Free Markets, Free People

NATO Promises 7,000 Additional Troops For Afghanistan

Except it really doesn’t.  In fact, among those 7,000 “additional” troops promised are 1,500 which are already in country and the 500 the British had already promised.  So it’s 5,000 additional troops in reality.   Nothing to sneeze at but certainly not the 10,000 desired.  As expected many will come from former Eastern bloc nations:

1,000 from Poland; 600 from Italy, plus more Carabinieri to work with Afghan police (something which worked well in Iraq – ed.). Slovakia is sending a small deployment …

Non NATO nations are sending detachments as well – South Korea is sending a small one and a surprisingly large one of about 1,000 is coming from Georgia.

The clinker?

An undisclosed number of the new troops will steer clear of the fighting because they are barred by their countries from combat operations. And two allies, the Netherlands and Canada, still plan to withdraw nearly 5,000 troops in the next two years, offsetting the infusion.

But it sounds great on paper, doesn’t it?



6 Responses to NATO Promises 7,000 Additional Troops For Afghanistan

  • I wonder how much the Georgians consider their involvement to have the fringe benefit of real-world training for their troops.

  • Speaking as an American of Slovak ethnicity, way to go Slovakia.

  • Actually, on paper, it looks worse because you have time to look at it more closely.
    This plan is about the worst one that he could have done.   But he’ll just blame Bush….

  • Hey! Didn’t Obama say that he would assemble an “international coalition” to fight the war in Afghanistan? So…he lied?

    That’s what happens when we have a leader whom the rest of the world just does not respect. I could have sworn that Demmies said that things would change with a President in office who listened to the world rather than telling them what to do. I must have misunderstood them.

  • The good news is the Taliban keeps killing high-ranking Pakistani officers and their families.

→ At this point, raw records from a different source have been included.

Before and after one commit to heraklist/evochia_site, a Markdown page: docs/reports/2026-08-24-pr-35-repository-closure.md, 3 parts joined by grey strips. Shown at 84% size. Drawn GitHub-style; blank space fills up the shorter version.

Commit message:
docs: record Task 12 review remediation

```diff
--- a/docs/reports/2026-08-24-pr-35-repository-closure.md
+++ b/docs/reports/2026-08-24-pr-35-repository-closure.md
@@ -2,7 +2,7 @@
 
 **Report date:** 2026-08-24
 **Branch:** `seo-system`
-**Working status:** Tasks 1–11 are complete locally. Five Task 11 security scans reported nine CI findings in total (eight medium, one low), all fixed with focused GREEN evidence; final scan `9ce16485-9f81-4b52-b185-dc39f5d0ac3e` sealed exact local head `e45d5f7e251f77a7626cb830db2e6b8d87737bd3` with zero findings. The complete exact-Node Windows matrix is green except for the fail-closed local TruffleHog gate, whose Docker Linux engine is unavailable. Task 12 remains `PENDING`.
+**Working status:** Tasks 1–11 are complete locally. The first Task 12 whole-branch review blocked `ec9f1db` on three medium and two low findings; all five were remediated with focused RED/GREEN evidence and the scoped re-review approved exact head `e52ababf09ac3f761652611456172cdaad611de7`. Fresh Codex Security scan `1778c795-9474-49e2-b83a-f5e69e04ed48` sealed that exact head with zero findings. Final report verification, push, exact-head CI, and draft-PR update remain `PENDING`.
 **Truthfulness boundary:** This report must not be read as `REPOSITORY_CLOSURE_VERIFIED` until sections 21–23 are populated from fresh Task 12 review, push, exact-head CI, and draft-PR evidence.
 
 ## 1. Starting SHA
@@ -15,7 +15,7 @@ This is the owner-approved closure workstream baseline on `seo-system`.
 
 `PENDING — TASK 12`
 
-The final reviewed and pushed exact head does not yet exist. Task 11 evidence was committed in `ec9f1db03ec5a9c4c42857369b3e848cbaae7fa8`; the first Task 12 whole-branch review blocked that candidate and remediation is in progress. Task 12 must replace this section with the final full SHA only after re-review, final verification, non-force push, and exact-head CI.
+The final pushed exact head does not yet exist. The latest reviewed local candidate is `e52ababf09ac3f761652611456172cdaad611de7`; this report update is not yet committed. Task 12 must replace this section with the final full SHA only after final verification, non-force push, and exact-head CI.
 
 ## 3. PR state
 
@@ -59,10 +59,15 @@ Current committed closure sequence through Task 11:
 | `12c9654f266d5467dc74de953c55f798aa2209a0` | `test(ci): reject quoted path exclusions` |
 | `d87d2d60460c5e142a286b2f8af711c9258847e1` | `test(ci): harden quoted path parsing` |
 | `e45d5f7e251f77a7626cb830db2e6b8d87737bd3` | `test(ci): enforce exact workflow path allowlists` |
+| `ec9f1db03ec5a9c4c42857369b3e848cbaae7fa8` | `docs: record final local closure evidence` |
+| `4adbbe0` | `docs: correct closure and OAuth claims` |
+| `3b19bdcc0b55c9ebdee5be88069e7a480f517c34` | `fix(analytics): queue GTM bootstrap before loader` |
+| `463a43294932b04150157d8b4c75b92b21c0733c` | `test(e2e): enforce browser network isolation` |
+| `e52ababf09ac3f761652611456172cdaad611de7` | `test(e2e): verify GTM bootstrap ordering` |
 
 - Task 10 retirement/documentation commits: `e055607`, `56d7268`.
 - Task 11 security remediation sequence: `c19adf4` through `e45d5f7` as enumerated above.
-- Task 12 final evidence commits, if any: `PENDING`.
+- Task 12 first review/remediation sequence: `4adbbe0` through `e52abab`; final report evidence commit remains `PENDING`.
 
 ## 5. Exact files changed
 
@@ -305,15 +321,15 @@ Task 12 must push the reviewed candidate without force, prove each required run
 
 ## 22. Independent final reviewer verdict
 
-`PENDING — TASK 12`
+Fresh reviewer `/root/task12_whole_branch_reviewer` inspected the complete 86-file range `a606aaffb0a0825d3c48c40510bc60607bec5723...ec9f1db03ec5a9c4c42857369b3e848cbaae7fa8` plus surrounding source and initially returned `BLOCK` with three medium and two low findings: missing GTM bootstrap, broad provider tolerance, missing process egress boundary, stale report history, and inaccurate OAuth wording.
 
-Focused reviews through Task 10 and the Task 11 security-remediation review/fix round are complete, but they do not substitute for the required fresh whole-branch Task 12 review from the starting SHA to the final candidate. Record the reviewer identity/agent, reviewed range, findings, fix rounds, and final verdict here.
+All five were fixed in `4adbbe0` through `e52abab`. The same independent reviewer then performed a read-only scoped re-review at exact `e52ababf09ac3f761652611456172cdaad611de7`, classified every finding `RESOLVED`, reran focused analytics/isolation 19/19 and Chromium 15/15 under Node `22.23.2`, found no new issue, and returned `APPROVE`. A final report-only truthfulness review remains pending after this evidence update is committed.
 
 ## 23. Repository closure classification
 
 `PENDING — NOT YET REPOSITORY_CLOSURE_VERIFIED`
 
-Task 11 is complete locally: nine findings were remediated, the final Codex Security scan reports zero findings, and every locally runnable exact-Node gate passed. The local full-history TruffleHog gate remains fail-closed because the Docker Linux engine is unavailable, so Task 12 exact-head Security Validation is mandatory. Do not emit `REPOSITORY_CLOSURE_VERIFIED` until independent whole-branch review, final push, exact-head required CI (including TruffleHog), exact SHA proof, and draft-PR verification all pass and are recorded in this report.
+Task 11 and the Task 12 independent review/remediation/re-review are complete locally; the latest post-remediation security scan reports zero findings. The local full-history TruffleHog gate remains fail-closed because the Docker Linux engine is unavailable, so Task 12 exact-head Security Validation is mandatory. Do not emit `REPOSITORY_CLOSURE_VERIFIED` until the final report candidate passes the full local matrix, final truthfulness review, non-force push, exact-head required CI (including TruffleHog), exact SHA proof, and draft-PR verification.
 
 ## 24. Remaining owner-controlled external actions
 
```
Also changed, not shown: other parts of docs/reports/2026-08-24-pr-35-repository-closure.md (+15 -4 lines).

The Paks will fight a lot harder when they are being threatened personally.

  • The phrase “coalition of the bribed” is buzzing around in my head for some reason…

    I am grateful for any troops that the various nations want to send.  Even if they aren’t doing direct combat operations, I think that they can help in establishing something like a professional army and police force in that poor country.  From my brother’s experience working with the Carabinieri in Bosnia (they were known respectfully as “The Brute Squad”!), I’m very glad to have those tough, professional Italians along.  I’m also pleasantly surprised that Poland and Georgia, who have very good reasons to NOT cooperate with a president who’s knifed them in the back, are still helping.

    All that being said, the relative handful of additional troops from our allies is disappointing to say the least when one considers how often we were promised that Imeme would get everybody to trip over themselves to help us out.  It also seems laughable in contrast to the boastful, self-congratulatory rhetoric coming out of the White House: to hear Imeme, Gates, the Hilldabeast, and others, one would think that veritable armies of allies are on the way to crush the Taliban and help Imeme meet his goal of losing bugging out withdrawing by the next presidential election 2011.